The trailhead on Nicholls Rd. and Main has dog waste bags if you need one. The website fully states if people do not clean up after their dogs, they will ban them.
Making our way back.
Random berries. Look kind of like grapes, but I still wasn’t going to try one.
I think I found a fox den. I wanted to get a closer look, but also didn’t want an angry fox biting my face off either so here is what I got.
Wicked looking plant.
The foliage is very thick through most of the trail.
I added this one just to show that some of the houses back yards show along the trail. Not a whole lot of them though, but a few. So, while I was surprised at how wild and beautiful the trail was, there are a few parts that remind you that you are in the middle of a city.
Back to the first bridge. I do really like these bridges.
As much as I wanted to explore the short section east of where we entered the dogs were getting too warm. Not having a creek to wade in, as I had planned, was getting to them. So we decided to call it a day.
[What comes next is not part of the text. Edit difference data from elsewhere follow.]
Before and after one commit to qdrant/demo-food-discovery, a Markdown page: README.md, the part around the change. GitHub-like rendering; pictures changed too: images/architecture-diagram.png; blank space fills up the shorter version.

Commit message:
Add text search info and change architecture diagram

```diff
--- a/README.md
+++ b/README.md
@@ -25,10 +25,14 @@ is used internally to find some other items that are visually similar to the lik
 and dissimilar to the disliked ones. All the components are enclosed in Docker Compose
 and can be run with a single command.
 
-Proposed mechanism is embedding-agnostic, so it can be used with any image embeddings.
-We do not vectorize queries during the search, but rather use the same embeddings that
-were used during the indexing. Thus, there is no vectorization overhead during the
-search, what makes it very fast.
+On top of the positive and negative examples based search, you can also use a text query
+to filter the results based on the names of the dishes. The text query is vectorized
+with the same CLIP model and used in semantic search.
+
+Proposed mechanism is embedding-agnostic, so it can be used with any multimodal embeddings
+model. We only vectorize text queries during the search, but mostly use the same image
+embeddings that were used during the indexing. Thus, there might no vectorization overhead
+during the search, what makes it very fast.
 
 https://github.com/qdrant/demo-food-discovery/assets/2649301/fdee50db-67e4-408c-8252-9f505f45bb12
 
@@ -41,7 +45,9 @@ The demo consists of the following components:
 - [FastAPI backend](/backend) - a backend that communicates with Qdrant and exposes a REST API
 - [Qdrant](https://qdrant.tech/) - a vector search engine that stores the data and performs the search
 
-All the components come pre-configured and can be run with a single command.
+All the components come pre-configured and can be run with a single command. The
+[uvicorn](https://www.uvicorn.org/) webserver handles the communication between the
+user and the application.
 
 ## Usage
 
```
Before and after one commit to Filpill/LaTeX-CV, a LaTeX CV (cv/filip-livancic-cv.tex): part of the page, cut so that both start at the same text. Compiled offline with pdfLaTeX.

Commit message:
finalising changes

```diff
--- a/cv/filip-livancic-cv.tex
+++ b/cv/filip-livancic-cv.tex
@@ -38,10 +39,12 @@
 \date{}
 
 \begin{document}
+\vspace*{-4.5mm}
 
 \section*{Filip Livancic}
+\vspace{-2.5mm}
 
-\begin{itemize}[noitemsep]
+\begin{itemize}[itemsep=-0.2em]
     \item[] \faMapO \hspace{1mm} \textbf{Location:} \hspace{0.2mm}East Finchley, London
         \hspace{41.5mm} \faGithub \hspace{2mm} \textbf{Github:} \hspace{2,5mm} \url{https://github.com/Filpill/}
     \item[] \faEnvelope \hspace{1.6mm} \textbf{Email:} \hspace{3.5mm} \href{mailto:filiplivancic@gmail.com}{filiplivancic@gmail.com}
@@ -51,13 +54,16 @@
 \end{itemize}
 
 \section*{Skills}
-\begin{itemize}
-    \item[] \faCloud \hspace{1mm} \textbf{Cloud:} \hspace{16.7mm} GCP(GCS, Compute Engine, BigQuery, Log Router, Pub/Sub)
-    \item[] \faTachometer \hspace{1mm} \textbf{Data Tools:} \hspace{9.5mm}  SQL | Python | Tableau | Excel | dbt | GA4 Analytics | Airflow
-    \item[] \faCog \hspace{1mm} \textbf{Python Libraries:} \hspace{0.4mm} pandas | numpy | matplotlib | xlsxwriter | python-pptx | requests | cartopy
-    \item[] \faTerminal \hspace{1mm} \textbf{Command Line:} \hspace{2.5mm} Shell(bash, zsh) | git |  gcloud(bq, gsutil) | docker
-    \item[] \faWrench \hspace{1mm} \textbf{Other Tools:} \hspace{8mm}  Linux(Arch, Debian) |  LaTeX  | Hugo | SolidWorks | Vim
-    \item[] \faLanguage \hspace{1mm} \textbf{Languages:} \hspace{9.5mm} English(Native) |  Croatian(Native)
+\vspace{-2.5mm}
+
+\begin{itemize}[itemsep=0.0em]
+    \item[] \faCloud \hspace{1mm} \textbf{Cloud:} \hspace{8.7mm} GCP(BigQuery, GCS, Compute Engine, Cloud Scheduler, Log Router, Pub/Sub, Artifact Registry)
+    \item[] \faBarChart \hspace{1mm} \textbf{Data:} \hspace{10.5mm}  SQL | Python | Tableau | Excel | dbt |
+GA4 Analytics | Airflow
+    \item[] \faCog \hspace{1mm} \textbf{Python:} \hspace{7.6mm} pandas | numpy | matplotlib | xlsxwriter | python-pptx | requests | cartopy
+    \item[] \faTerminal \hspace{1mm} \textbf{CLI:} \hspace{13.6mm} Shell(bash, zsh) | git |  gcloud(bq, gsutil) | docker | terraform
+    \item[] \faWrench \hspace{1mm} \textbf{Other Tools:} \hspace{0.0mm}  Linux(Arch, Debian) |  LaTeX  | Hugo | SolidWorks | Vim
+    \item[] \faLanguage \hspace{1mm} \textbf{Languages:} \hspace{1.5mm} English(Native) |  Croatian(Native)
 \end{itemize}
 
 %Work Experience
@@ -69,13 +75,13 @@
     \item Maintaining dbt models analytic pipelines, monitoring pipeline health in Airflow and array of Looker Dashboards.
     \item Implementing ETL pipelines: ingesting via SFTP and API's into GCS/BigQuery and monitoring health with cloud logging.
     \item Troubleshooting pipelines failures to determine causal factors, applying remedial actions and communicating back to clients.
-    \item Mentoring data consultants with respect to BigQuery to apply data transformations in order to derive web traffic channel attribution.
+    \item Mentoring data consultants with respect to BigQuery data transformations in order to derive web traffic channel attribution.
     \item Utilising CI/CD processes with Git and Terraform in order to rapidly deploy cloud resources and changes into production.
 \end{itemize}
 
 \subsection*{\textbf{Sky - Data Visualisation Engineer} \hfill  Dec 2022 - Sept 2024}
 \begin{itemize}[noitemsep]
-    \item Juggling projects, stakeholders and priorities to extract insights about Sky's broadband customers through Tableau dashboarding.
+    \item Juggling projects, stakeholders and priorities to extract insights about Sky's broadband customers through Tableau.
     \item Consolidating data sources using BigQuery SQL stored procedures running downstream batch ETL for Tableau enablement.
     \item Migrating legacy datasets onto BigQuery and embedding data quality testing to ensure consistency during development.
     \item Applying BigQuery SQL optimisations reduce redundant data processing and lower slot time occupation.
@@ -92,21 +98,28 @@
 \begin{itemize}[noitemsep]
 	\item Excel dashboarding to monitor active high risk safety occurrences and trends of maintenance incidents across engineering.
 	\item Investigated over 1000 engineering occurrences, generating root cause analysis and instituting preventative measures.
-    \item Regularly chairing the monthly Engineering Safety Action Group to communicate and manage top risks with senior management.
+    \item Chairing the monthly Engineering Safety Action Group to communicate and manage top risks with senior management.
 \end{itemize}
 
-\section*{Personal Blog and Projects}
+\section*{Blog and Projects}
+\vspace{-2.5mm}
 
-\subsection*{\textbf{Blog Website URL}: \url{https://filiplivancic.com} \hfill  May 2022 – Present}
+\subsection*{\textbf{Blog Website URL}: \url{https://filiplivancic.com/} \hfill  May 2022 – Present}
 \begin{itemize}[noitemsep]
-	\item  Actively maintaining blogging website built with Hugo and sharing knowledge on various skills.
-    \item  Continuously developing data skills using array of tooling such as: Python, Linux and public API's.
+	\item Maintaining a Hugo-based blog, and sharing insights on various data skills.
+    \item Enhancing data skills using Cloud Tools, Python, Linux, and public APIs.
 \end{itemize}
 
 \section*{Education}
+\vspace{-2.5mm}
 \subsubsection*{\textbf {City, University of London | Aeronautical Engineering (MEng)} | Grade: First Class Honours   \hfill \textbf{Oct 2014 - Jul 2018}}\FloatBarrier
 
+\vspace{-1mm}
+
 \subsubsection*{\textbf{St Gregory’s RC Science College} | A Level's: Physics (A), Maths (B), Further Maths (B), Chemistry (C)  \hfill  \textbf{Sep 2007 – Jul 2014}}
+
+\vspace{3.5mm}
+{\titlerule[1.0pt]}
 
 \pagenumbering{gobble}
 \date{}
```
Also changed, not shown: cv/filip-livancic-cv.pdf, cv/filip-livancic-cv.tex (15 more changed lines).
Even without the creek flowing, I enjoyed this trail more than I thought it would. It is one of those between the neighborhood trails, but it was really nice actually. And not a whole lot of people today. However, I think I would really enjoy it a lot more if the creek was running. I’m not sure when it dries up, but maybe plan this one before May, or early June to really enjoy it. Removing 1 squirrel for dry creek, and 1 for lack of signage.
As for difficulty, the only elevation gain I noticed was climbing out of the gulley to get back to the park. This can be avoided by parking at the other parking lot on Main and Nicholls Rd. Other wise it' feels generally flat with slight gain. The trail is wide and switches between hard packed earth and wood chips. DR3.
Dogs are allowed but that could change. Help keep dogs on this trail by cleaning up after your furry friends.